Work to complete
The required lines are those that contain "return"; pull them out of the data and copy them.

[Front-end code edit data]
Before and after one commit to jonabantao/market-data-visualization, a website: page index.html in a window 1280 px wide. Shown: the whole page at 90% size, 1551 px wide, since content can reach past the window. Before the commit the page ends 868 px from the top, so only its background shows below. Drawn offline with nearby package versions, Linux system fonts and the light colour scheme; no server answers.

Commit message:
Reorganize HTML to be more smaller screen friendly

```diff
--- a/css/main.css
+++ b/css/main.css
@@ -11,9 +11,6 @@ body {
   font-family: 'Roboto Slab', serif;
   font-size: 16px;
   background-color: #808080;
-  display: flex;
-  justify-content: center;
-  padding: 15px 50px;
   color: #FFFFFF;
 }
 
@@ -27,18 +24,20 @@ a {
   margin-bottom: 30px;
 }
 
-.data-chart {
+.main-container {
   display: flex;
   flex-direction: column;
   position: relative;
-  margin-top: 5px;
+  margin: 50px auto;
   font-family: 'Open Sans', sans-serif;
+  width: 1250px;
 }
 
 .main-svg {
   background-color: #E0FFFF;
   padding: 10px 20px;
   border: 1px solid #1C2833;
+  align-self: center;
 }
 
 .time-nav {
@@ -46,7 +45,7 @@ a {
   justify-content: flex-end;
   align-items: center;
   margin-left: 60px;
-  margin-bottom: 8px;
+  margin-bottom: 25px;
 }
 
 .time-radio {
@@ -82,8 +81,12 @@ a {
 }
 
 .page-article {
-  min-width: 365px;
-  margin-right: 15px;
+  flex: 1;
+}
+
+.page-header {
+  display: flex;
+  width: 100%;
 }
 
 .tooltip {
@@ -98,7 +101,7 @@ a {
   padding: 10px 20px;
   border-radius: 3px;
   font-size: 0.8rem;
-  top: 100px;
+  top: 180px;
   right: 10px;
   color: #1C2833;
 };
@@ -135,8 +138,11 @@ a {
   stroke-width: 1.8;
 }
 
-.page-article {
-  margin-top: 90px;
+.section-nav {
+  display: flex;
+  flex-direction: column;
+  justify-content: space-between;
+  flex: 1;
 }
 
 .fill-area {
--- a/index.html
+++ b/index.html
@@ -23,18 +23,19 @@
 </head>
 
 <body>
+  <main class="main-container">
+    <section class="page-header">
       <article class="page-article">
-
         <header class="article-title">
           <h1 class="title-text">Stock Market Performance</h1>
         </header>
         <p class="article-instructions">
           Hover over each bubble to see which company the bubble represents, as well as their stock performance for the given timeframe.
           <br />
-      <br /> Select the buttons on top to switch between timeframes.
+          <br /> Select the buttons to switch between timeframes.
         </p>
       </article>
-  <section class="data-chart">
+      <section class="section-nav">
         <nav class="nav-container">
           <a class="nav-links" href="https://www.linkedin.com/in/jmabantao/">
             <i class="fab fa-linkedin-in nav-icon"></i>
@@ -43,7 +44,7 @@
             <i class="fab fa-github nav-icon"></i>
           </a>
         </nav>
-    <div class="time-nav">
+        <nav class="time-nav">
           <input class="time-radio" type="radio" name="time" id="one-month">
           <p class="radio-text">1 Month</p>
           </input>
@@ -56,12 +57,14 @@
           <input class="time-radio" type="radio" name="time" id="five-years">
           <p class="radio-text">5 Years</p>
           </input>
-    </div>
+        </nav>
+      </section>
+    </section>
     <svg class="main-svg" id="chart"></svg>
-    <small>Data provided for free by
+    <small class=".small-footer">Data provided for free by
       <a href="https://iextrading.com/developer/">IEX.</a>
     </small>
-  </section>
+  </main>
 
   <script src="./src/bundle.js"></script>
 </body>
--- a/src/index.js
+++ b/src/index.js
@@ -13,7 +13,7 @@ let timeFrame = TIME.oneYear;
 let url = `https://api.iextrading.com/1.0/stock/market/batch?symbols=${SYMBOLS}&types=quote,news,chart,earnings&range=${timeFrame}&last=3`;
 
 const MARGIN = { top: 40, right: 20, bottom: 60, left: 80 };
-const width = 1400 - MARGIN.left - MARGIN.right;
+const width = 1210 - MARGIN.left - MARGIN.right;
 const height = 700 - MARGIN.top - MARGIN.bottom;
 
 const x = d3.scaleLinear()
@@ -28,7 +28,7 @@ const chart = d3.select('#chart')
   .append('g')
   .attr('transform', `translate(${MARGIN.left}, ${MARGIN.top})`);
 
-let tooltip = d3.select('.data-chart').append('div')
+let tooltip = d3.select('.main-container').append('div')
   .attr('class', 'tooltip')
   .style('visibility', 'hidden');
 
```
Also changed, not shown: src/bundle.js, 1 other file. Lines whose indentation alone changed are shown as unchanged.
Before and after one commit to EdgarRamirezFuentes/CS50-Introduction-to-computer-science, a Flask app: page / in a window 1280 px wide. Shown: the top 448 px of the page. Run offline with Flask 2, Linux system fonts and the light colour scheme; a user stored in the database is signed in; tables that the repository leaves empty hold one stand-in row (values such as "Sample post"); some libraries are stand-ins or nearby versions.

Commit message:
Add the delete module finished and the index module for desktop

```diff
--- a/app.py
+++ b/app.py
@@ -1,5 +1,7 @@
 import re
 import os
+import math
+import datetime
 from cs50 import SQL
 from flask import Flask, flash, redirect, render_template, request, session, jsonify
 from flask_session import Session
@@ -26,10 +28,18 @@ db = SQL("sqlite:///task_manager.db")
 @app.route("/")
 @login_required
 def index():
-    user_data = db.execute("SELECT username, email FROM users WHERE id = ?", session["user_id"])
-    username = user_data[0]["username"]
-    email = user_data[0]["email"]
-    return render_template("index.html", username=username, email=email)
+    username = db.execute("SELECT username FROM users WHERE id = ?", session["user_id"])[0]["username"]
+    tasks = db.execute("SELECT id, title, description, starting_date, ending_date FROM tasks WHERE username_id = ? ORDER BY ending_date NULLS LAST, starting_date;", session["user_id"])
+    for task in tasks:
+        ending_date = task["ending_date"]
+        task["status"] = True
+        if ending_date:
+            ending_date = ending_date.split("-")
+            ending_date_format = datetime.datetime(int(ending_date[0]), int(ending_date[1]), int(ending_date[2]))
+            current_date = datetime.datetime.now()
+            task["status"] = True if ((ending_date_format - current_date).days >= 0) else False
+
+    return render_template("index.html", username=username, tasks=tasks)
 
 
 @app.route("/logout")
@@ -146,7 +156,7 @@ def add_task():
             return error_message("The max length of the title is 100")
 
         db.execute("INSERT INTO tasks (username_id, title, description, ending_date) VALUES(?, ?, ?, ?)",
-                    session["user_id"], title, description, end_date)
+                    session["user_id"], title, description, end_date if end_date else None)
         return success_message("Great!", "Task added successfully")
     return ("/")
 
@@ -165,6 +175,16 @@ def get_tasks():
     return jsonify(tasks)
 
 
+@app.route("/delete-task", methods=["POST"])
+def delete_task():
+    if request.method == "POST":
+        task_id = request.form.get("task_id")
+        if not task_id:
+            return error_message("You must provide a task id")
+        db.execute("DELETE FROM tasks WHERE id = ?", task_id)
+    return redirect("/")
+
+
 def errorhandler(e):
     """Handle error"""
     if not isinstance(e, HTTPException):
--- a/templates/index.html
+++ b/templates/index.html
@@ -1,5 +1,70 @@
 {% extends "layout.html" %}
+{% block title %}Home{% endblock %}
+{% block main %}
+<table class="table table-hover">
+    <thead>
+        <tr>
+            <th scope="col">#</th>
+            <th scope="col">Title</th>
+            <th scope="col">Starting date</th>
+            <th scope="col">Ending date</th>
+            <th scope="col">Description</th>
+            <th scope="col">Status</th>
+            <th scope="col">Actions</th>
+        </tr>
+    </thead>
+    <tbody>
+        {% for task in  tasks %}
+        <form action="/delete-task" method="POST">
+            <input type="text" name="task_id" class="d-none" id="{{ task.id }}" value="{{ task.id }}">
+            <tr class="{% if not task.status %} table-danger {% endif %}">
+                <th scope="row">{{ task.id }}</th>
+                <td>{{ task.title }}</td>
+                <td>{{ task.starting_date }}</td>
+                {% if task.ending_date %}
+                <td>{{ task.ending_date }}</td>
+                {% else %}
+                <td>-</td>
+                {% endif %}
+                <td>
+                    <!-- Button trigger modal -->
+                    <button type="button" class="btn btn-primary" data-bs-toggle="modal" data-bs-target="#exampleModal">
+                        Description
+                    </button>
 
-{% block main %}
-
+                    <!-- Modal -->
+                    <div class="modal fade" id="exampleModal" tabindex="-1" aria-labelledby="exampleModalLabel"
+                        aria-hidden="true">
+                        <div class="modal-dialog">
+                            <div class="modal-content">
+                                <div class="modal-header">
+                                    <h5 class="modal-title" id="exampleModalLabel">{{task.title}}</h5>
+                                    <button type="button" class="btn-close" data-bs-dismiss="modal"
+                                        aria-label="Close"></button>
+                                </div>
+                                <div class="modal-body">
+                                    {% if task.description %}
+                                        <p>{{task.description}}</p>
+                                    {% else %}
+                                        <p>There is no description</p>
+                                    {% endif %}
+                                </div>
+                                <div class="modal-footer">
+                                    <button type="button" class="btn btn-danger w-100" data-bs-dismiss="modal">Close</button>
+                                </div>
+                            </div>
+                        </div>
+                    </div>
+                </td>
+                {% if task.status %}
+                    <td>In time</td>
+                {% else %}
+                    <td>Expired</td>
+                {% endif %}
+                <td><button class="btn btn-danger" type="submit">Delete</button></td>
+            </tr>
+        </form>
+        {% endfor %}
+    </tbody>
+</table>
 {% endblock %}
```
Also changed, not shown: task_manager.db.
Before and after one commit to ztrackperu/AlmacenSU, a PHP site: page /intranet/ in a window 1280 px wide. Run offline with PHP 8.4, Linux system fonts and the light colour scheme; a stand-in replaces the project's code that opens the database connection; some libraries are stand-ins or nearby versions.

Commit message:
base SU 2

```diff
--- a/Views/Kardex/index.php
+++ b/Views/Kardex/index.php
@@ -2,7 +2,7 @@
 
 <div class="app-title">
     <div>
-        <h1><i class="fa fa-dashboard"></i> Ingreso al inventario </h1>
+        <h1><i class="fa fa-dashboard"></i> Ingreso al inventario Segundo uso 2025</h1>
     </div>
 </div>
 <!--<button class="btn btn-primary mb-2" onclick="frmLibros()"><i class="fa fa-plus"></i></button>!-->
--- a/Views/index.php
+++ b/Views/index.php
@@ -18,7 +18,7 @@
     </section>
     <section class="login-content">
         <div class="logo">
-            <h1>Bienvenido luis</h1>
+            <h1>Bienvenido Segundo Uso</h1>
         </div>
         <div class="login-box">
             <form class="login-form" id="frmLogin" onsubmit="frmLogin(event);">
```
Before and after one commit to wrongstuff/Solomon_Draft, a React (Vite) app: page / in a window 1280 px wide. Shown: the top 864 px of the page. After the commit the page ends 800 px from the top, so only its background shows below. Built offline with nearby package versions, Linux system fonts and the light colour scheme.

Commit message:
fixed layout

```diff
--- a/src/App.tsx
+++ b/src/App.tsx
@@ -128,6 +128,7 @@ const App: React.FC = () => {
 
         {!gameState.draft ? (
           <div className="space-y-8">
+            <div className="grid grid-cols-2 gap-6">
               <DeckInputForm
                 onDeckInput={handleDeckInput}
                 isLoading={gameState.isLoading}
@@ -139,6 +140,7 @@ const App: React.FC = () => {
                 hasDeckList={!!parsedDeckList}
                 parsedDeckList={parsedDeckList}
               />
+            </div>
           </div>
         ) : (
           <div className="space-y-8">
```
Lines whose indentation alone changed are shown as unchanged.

Reply to the exercise
-    return render_template("index.html", username=username, email=email)
+    return render_template("index.html", username=username, tasks=tasks)
             return error_message("The max length of the title is 100")
         return success_message("Great!", "Task added successfully")
     return ("/")
     return jsonify(tasks)
+            return error_message("You must provide a task id")
+    return redirect("/")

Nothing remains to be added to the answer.